■ **RECORDED INFORMATION**:
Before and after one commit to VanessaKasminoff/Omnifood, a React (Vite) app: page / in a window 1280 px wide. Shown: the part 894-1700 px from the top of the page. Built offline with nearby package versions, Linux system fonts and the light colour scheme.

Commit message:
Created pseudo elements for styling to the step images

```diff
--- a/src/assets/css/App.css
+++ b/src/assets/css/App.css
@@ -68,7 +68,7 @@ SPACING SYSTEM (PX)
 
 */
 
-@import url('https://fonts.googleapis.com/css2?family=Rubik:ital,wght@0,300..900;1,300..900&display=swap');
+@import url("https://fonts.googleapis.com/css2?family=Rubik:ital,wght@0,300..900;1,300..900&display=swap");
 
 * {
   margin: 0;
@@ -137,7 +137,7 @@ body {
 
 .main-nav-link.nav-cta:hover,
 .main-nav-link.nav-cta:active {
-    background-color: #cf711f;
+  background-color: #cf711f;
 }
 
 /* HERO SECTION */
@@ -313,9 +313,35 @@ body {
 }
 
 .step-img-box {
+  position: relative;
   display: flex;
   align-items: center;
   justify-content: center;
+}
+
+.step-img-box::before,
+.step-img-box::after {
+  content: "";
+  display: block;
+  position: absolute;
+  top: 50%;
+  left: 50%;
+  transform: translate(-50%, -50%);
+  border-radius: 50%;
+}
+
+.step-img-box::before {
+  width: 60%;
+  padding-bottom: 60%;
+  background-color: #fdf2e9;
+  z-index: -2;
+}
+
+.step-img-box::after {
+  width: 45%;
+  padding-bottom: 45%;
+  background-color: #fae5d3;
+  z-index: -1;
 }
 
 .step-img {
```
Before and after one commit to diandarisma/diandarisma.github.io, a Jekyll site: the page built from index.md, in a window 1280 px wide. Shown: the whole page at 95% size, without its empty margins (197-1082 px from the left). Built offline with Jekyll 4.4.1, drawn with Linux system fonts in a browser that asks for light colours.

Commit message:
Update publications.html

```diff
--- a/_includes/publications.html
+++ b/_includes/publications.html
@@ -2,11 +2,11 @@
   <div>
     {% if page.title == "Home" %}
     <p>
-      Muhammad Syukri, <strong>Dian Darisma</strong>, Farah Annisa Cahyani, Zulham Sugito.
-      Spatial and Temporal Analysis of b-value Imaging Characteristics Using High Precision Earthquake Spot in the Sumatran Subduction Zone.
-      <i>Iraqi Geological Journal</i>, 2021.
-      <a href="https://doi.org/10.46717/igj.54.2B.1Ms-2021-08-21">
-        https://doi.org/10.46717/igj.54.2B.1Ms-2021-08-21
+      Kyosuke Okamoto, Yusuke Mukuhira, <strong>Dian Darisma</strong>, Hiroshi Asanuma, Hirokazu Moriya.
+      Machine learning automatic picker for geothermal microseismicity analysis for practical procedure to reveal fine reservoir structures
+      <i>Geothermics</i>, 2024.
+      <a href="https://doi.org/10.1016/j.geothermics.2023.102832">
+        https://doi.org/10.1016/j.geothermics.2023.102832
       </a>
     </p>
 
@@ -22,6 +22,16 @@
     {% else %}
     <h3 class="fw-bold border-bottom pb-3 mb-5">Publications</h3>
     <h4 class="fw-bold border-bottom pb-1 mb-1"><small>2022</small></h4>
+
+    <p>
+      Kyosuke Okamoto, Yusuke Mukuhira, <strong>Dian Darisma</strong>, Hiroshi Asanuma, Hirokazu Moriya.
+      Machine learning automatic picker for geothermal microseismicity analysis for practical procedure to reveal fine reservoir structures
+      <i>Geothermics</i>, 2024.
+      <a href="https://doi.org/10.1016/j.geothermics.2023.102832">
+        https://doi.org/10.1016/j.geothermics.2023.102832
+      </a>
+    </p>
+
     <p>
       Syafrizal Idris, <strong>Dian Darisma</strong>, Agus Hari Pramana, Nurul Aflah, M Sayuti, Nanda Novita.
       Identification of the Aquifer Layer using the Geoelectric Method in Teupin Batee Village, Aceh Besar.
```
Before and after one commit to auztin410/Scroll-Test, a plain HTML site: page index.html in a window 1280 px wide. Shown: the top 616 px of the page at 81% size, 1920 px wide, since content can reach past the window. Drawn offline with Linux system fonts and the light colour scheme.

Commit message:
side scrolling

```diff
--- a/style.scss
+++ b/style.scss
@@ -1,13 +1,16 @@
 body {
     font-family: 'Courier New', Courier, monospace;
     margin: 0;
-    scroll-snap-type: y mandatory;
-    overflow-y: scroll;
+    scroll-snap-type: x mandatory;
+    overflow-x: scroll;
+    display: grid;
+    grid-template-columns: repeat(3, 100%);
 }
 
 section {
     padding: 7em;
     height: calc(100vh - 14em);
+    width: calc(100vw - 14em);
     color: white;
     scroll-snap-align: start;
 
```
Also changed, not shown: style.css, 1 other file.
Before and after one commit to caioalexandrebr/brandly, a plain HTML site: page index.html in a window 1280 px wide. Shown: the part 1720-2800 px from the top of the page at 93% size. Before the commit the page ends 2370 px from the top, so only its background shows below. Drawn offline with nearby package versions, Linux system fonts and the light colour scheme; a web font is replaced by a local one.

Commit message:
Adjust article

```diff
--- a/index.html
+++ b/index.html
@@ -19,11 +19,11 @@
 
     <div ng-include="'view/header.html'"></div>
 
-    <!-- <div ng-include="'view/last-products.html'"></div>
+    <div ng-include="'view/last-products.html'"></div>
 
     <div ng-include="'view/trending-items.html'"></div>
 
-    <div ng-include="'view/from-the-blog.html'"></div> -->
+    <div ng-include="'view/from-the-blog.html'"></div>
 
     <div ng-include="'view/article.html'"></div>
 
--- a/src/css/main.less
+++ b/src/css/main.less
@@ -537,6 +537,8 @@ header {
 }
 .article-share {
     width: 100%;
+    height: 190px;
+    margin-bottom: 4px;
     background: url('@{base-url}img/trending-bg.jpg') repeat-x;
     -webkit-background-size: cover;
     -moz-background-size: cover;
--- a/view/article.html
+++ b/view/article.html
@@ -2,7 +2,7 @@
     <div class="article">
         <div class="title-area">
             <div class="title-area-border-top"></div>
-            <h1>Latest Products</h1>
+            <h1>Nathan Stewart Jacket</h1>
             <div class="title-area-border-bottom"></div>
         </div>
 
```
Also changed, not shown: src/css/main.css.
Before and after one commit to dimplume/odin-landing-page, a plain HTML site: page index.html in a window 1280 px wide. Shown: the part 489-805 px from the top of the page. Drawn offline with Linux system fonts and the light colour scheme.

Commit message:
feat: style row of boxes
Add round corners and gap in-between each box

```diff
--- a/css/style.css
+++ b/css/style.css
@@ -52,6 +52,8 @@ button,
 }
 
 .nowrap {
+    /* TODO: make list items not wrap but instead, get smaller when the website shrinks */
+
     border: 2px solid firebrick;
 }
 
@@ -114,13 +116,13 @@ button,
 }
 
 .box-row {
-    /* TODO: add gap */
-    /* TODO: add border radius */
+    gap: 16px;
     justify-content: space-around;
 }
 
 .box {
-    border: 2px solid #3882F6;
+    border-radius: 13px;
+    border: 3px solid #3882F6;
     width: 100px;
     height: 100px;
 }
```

■ **TASK TO CARRY OUT**:
For each line in the records that holds "title", show that line as it stands.

■ **EXERCISE SOLUTION**:
     {% if page.title == "Home" %}
         <div class="title-area">
             <div class="title-area-border-top"></div>
             <div class="title-area-border-bottom"></div>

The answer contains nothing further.